What needs to be done: Give the number of lines in the following entries that contain the word "halfway", with nothing added.

Record extracts:
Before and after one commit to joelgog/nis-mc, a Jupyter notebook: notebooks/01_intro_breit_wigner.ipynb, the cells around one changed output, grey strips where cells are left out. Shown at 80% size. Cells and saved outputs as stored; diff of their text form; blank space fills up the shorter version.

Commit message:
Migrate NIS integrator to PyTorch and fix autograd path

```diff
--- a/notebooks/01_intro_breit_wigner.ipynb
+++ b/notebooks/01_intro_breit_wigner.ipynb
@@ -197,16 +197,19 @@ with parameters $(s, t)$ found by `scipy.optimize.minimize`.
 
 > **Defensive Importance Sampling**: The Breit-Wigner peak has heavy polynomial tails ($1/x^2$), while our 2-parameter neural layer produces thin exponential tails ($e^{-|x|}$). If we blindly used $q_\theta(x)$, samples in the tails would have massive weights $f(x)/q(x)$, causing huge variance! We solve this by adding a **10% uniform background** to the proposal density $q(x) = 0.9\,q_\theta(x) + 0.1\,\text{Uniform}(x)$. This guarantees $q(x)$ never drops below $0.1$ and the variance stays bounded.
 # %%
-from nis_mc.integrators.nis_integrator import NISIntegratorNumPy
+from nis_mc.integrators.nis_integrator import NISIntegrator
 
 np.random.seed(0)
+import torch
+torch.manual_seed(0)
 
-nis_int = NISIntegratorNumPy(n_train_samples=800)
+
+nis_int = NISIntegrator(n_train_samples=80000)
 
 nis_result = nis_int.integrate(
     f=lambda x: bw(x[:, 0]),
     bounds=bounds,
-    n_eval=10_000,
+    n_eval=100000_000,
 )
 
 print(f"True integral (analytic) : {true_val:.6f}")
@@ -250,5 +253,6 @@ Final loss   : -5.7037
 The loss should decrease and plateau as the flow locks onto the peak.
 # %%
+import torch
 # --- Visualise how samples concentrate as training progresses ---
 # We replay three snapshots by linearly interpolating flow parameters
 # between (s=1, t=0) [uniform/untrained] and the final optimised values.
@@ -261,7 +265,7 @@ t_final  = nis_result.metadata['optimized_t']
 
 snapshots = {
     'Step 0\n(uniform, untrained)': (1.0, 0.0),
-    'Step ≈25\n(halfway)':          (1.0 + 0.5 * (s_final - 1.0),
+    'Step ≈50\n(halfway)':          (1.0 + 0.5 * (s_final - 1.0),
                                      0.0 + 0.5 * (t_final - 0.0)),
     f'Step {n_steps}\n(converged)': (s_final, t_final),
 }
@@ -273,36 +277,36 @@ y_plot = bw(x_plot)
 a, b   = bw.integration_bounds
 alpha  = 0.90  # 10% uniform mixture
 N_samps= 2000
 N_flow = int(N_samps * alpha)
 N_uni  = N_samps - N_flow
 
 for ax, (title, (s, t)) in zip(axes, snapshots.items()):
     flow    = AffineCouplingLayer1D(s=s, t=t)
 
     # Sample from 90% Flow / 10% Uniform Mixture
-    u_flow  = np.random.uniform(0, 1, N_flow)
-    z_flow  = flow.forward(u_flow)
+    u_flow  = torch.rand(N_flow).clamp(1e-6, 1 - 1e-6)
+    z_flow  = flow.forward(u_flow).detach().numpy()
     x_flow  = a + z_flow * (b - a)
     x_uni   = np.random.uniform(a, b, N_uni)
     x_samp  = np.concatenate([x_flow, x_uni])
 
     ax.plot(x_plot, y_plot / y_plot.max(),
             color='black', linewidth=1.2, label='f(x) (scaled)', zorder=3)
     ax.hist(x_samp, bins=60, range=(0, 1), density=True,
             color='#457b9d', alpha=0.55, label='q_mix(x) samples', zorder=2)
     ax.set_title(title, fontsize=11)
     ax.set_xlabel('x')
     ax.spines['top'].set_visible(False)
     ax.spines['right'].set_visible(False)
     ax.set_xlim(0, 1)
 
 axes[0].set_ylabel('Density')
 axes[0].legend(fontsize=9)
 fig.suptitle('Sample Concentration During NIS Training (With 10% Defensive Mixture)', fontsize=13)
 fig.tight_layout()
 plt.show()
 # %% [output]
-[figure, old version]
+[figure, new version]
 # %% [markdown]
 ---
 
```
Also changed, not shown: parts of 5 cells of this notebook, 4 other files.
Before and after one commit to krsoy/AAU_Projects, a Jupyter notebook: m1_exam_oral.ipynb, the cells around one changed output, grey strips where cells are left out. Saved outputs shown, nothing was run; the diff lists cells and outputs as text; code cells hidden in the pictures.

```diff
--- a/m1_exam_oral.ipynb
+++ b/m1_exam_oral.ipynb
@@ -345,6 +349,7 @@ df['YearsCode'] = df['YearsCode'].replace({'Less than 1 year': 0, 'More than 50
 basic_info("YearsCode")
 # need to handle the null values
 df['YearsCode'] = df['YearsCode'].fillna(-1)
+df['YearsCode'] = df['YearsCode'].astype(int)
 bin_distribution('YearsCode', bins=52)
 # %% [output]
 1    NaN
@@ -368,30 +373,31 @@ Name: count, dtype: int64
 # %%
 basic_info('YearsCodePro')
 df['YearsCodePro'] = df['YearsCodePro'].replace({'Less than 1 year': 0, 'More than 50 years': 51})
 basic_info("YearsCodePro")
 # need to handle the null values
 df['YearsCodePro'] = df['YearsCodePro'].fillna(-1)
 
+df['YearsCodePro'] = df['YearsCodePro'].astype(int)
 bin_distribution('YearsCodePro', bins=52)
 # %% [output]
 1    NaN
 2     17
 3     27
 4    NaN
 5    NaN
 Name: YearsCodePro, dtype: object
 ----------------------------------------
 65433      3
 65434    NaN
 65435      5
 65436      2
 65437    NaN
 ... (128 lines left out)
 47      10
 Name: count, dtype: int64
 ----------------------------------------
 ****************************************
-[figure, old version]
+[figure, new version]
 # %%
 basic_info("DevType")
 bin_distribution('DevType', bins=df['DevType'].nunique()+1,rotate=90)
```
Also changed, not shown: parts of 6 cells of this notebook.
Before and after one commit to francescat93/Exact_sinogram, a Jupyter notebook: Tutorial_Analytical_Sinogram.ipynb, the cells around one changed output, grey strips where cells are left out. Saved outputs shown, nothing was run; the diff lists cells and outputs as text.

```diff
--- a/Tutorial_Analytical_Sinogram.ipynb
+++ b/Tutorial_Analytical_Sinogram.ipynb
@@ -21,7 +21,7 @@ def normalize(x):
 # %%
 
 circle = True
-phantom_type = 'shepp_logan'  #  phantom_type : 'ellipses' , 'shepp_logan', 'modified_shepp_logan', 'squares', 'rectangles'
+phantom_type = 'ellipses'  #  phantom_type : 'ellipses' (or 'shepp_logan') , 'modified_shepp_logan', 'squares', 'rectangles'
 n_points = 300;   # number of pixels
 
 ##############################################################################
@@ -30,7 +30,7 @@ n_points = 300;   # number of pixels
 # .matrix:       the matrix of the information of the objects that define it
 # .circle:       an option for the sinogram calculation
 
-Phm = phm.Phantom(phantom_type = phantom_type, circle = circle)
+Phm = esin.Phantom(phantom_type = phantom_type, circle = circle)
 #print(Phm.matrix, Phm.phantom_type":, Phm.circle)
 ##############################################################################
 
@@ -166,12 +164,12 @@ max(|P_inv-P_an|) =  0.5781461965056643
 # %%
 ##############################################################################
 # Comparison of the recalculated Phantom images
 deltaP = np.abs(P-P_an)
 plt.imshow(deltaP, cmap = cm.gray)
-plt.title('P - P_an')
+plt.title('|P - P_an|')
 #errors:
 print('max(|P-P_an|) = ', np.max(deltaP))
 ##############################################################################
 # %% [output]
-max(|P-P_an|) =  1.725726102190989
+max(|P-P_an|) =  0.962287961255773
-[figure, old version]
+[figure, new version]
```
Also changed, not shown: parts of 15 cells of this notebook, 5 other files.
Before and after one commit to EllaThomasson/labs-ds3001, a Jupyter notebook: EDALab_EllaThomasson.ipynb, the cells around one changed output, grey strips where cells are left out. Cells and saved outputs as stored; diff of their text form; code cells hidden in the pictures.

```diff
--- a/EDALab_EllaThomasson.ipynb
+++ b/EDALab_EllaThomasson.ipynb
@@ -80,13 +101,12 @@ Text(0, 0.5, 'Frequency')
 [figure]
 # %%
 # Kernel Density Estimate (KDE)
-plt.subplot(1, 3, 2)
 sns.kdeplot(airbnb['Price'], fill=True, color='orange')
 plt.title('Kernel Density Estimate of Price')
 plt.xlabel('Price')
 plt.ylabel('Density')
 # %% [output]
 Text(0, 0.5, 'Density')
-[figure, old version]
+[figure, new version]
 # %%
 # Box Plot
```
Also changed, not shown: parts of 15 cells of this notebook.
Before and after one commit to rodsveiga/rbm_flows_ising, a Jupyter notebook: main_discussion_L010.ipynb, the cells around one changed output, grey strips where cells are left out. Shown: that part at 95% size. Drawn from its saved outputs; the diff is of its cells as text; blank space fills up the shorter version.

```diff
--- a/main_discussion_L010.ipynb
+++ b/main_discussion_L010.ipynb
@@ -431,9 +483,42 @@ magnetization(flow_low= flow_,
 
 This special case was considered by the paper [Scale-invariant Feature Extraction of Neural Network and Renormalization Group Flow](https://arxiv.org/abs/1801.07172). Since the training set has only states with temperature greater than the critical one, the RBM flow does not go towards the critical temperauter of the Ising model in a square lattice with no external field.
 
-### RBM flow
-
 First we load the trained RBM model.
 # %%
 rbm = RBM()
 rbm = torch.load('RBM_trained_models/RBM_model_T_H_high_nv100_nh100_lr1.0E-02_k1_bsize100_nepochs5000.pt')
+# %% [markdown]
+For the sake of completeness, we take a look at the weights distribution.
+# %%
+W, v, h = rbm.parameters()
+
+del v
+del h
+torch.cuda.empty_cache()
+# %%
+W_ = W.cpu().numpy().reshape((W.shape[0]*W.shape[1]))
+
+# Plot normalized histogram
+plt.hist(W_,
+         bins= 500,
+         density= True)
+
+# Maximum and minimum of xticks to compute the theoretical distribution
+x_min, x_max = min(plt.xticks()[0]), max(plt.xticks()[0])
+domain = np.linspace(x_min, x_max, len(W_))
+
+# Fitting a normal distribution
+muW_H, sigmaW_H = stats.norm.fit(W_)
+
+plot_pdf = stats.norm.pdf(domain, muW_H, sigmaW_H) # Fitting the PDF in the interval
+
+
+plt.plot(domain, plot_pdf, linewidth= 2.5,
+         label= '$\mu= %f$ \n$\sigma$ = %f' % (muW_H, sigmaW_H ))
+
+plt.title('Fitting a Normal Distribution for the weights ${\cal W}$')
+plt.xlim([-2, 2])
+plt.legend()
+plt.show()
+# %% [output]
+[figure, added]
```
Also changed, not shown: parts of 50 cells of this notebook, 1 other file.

Result below: 2